Morgan Stanley to Hire 75 in Push for Latin American Wealthyby
Bank sees opening as international firms retreat from region
Hires are in addition to 75 people brought on in past 2 years
Morgan Stanley expects to hire 75 advisers in the U.S. this year to target rich Latin Americans investing in the world’s biggest economy, part of a strategy to focus on the region as other international banks retreat.
“We plan to continue to recruit successful teams from our competition this year,” James Jesse, the New York-based firm’s head of international wealth management, said in an interview. One of the bank’s strategies is to attract ultra-high-net-worth individuals by offering them resources similar to those available to institutional clients such as hedge funds and corporations, including economic and equity research, investing strategies, hedging and bespoke products, Jesse said.
The new hires would bring to 435 the number of people Morgan Stanley has helping foreigners with their U.S. investments, after the company added 75 advisers with $25 billion in assets under management during the past two years, Jesse said. Morgan Stanley’s worldwide wealth-management business had a total of 15,889 advisers with $1.98 trillion of client assets as of the end of December.
The firm has been relying on higher profit margins in the wealth-management and brokerage businesses to help counter a decline in bond-trading revenue and stricter capital requirements in the wake of the financial crisis. About half of its $35 billion in net revenue last year came from managing investments and wealth.
Credit Suisse Group AG said in October it would wind down its U.S. private-banking operations because it didn’t have the scale needed to compete without significant new investments. Morgan Stanley negotiated an exclusive deal to recruit 35 U.S. advisers at the Zurich-based firm who cover Latin American clients, while Wells Fargo & Co. reached a deal for its roughly 250 brokers who focus on domestic clients.
“Close to 100 percent of the Credit Suisse advisers have signed their letters to join Morgan Stanley," Jesse said.
Wealthy individuals have about $10 trillion invested outside their own countries, according to Morgan Stanley. Roughly $1.4 trillion is in the U.S., with $900 billion of that from Latin Americans. High-net-worth clients from that region represent about 70 percent of the bank’s international wealth-management business, accounting for approximately $90 billion in assets under management, more than any other firm, Jesse said.
Bank of America
Morgan Stanley is also hiring teams from competitors such as Bank of America Corp., which last year shifted its strategy for international investors to serve richer clients. Existing international accounts at the Charlotte, North Carolina-based bank must maintain a minimum $1 million balance, up from $500,000, while new accounts must have between $2.5 million and $5 million.
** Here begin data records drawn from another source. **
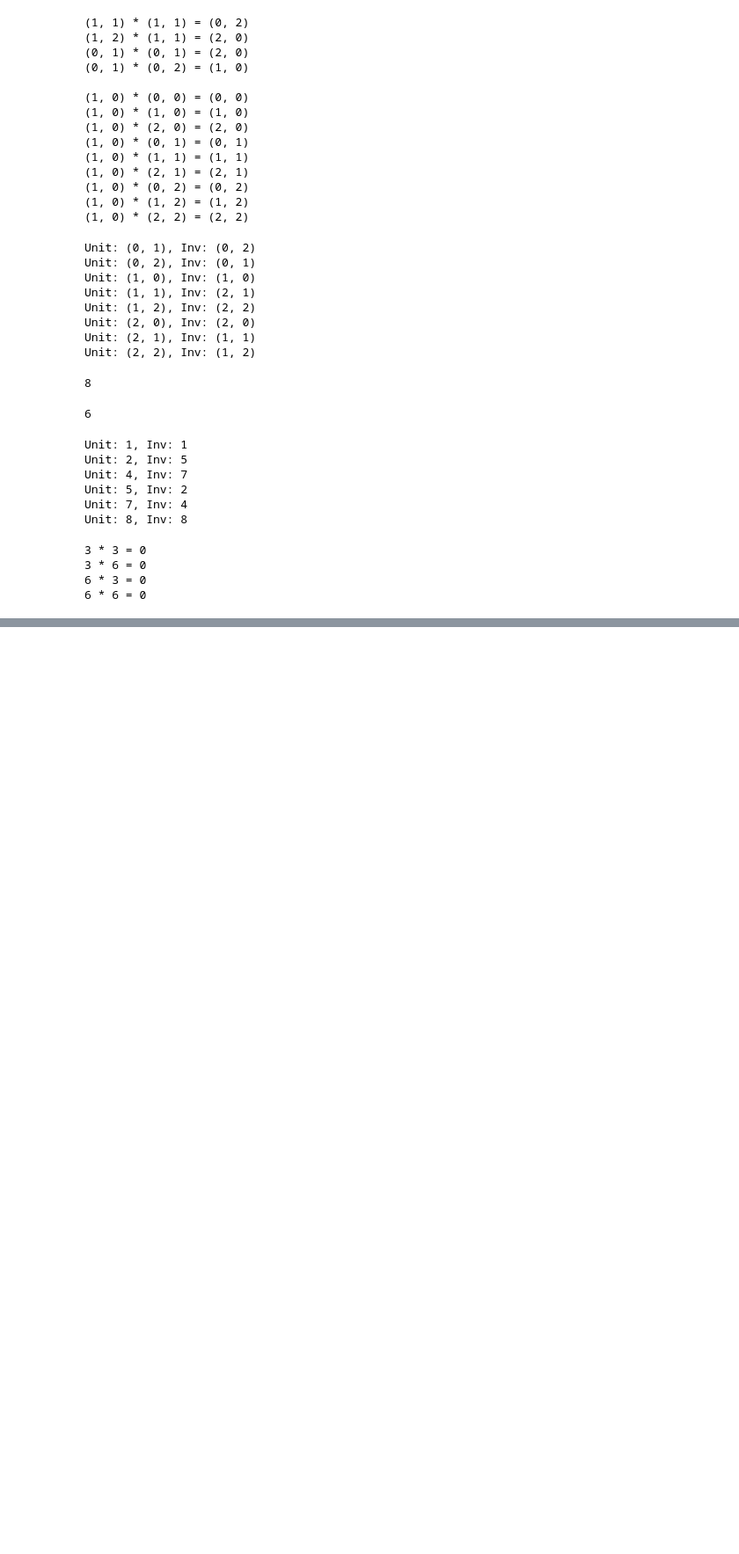
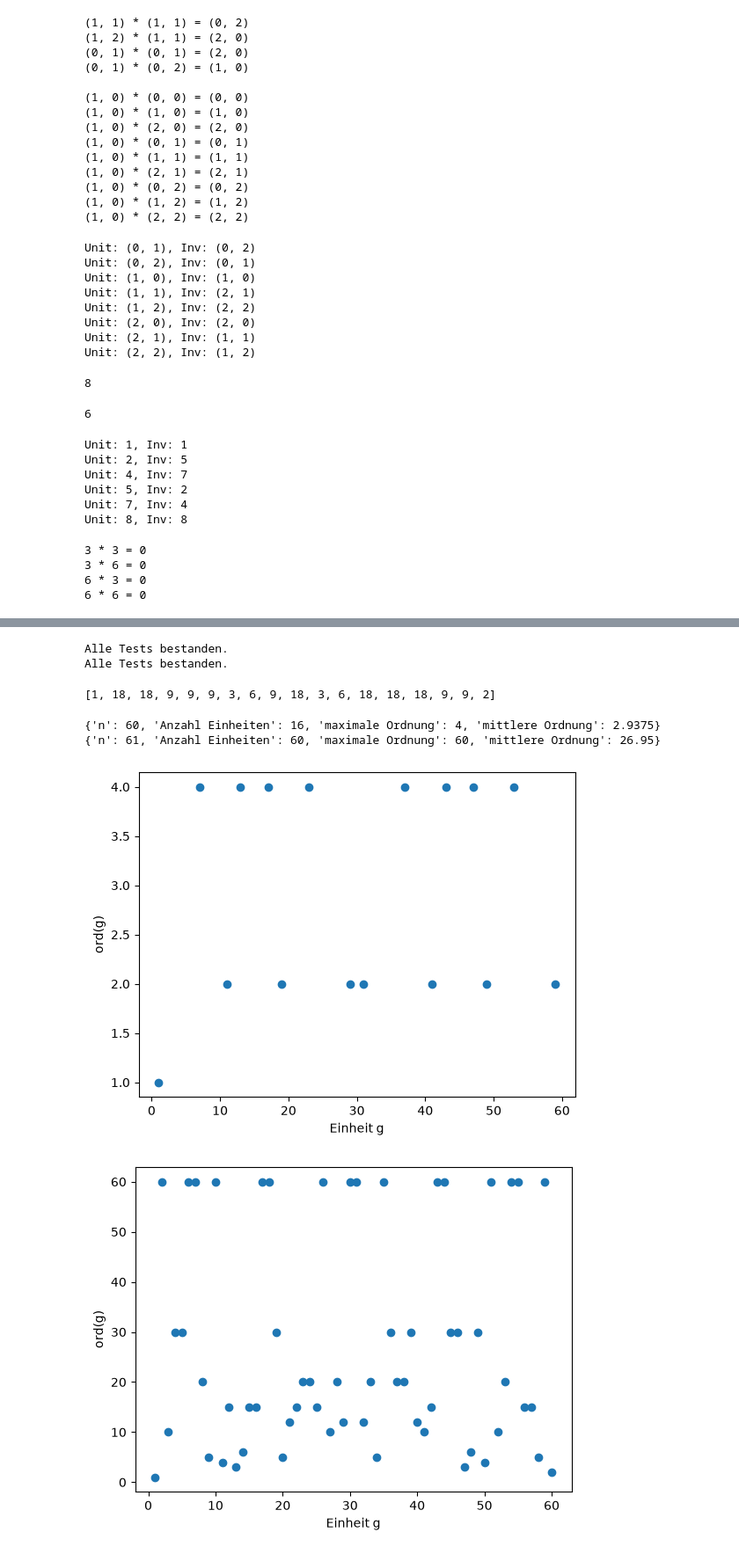
Before and after one commit to Bominyx/Verschluesselungstechnik, a Jupyter notebook: AB01/AB01.ipynb, the cells around one changed output, grey strips where cells are left out. Shown at 88% size. Drawn from its saved outputs; the diff is of its cells as text; code cells hidden in the pictures; blank space fills up the shorter version.

```diff
--- a/AB01/AB01.ipynb
+++ b/AB01/AB01.ipynb
@@ -202,0 +225,55 @@ for a in E:
+# %%
+test_abelian_group(Zn(7).units())
+test_abelian_group(Zn(12).get_additive_group())
+# %% [output]
+Alle Tests bestanden.
+Alle Tests bestanden.
+# %%
+def order(x):
+    # Die Ordnung eines Elements x einer endlichen abelschen Gruppe.
+    e = x.identity()
+    y = x
+    n = 1
+    while y != e:
+        y = y.multiply(x)
+        n += 1
+    return n
+# %%
+G = Zn(19).units()
+print([order(x) for x in G.enum()])
+# %% [output]
+[1, 18, 18, 9, 9, 9, 3, 6, 9, 18, 3, 6, 18, 18, 18, 9, 9, 2]
+# %%
+def order_statistics(n):
+    # Ordnungen aller Elemente der Einheitengruppe von Z_n.
+    G = Zn(n).units()
+    elements = G.enum()
+    orders = [order(x) for x in elements]
+    return {'n': n,
+            'Anzahl Einheiten': len(elements),
+            'maximale Ordnung': max(orders),
+            'mittlere Ordnung': sum(orders) / len(orders)}
+
+
+def plot_orders(n):
+    # Zeichnet zu jeder Einheit g von Z_n ihre Ordnung ord(g).
+    import matplotlib.pyplot as plt
+    G = Zn(n).units()
+    xs = [x.r.value for x in G.enum()]  # der Wert der Einheit als Zahl
+    ys = [order(x) for x in G.enum()]
+    plt.scatter(xs, ys)
+    plt.xlabel('Einheit g')
+    plt.ylabel('ord(g)')
+    plt.show()
+# %%
+print(order_statistics(60))
+print(order_statistics(61))
+# %% [output]
+{'n': 60, 'Anzahl Einheiten': 16, 'maximale Ordnung': 4, 'mittlere Ordnung': 2.9375}
+{'n': 61, 'Anzahl Einheiten': 60, 'maximale Ordnung': 60, 'mittlere Ordnung': 26.95}
+# %%
+plot_orders(60)
+plot_orders(61)
+# %% [output]
+[figure, added]
+[figure, added]
```
Also changed, not shown: parts of 2 cells of this notebook.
Morgan Stanley accepts clients with a minimum of $500,000.
Bank of America is also adding resources to the Merrill Lynch wealth-management business to serve clients investing in the U.S. who fit the new criteria, according to a spokesperson. Latin America is an important core market, with the bank serving clients in Brazil, Chile, Colombia, the Dominican Republic, Mexico, Panama and Peru. The bank said in January that it hired Fabio Concesi from Citigroup Inc. for its Miami office and Teresa Valdes-Fauli Weintraub in Coral Gables, Florida, from Fiduciary Trust International.
Jesse said Morgan Stanley has 12 offices serving Latin American individuals, with the largest in New York City and Miami.
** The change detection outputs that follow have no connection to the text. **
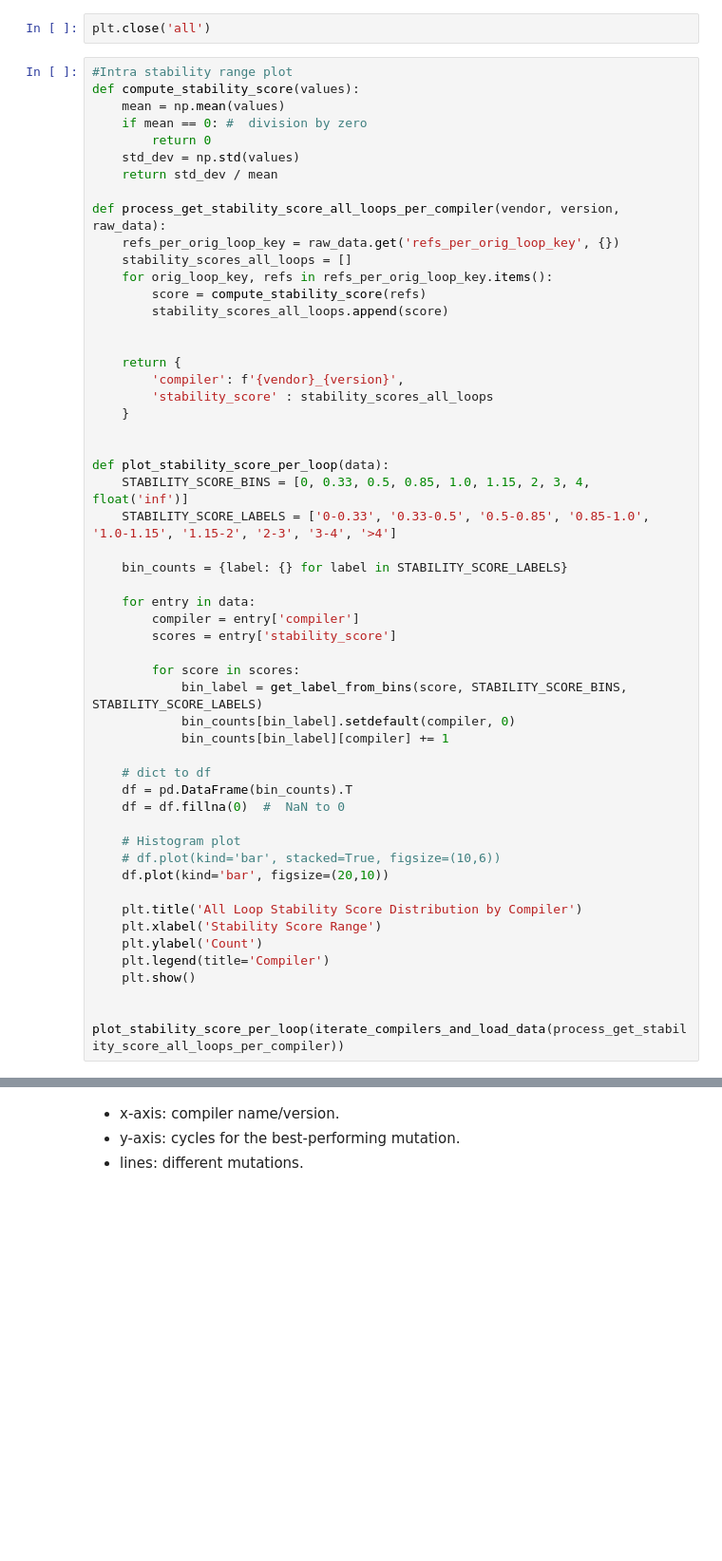
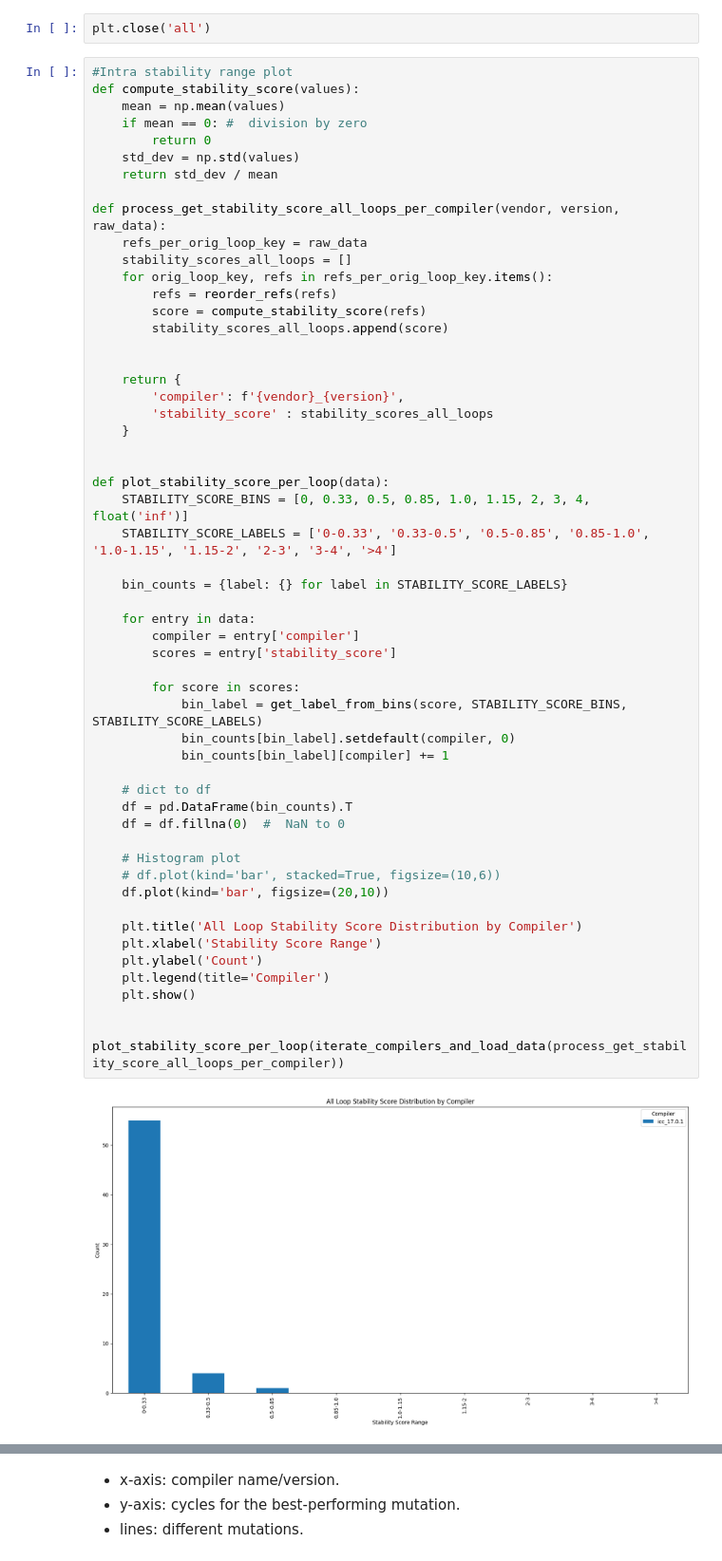
Before and after one commit to intel/program-optimization-advice-exploration-scripts, a Jupyter notebook: qaas-web/lore/backend/db_graph.ipynb, the cells around one changed output, grey strips where cells are left out. Shown at 95% size. Drawn from its saved outputs; the diff is of its cells as text; blank space fills up the shorter version.

```diff
--- a/qaas-web/lore/backend/db_graph.ipynb
+++ b/qaas-web/lore/backend/db_graph.ipynb
@@ -516,9 +437,10 @@ def compute_stability_score(values):
     return std_dev / mean
 
 def process_get_stability_score_all_loops_per_compiler(vendor, version, raw_data):
-    refs_per_orig_loop_key = raw_data.get('refs_per_orig_loop_key', {})
+    refs_per_orig_loop_key = raw_data
     stability_scores_all_loops = []
     for orig_loop_key, refs in refs_per_orig_loop_key.items():
+        refs = reorder_refs(refs)
         score = compute_stability_score(refs)
         stability_scores_all_loops.append(score)
 
@@ -533,33 +455,35 @@ def plot_stability_score_per_loop(data):
     STABILITY_SCORE_BINS = [0, 0.33, 0.5, 0.85, 1.0, 1.15, 2, 3, 4, float('inf')]
     STABILITY_SCORE_LABELS = ['0-0.33', '0.33-0.5', '0.5-0.85', '0.85-1.0', '1.0-1.15', '1.15-2', '2-3', '3-4', '>4']
 
     bin_counts = {label: {} for label in STABILITY_SCORE_LABELS}
 
     for entry in data:
         compiler = entry['compiler']
         scores = entry['stability_score']
 
         for score in scores:
             bin_label = get_label_from_bins(score, STABILITY_SCORE_BINS, STABILITY_SCORE_LABELS)
             bin_counts[bin_label].setdefault(compiler, 0)
             bin_counts[bin_label][compiler] += 1
 
     # dict to df
     df = pd.DataFrame(bin_counts).T
     df = df.fillna(0)  #  NaN to 0
 
     # Histogram plot
     # df.plot(kind='bar', stacked=True, figsize=(10,6))
     df.plot(kind='bar', figsize=(20,10))
 
     plt.title('All Loop Stability Score Distribution by Compiler')
     plt.xlabel('Stability Score Range')
     plt.ylabel('Count')
     plt.legend(title='Compiler')
     plt.show()
 
 
 plot_stability_score_per_loop(iterate_compilers_and_load_data(process_get_stability_score_all_loops_per_compiler))
+# %% [output]
+[figure, added]
 # %%
 @with_app_context
 def get_loops_scores_by_transformation(vendor, version, raw_data, interchange_order = -1, tiling_order = -1, unrolling_order = -1, distribution_order = -1, unrolljam_order = -1 ):
```
Also changed, not shown: parts of 13 cells of this notebook, 15 other files.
The U.S. has emerged as one of the top destinations for wealth invested by individuals outside their own countries, behind traditional offshore sites such as Switzerland, the U.K., the Caribbean and Singapore, according to Morgan Stanley. Many families have second homes in the U.S., send their children to American universities or are looking for residency, Jesse said.
John Moore, Morgan Stanley’s chairman for the Latin American business, said economic and political instability in the region in the past few years is adding to the argument that wealthy investors shouldn’t have all their assets managed locally.
“We have found increasing opportunities to connect our individual and family-office clients to advisory, financing and other banking services," Moore said. “In Latin America, relationships are critical and tight-knit," he said, adding that “the wealth network is highly complementary to our other activities in the region and beyond.”
About 30 percent of Morgan Stanley’s business in Latin America comes from wealth management, Moore said.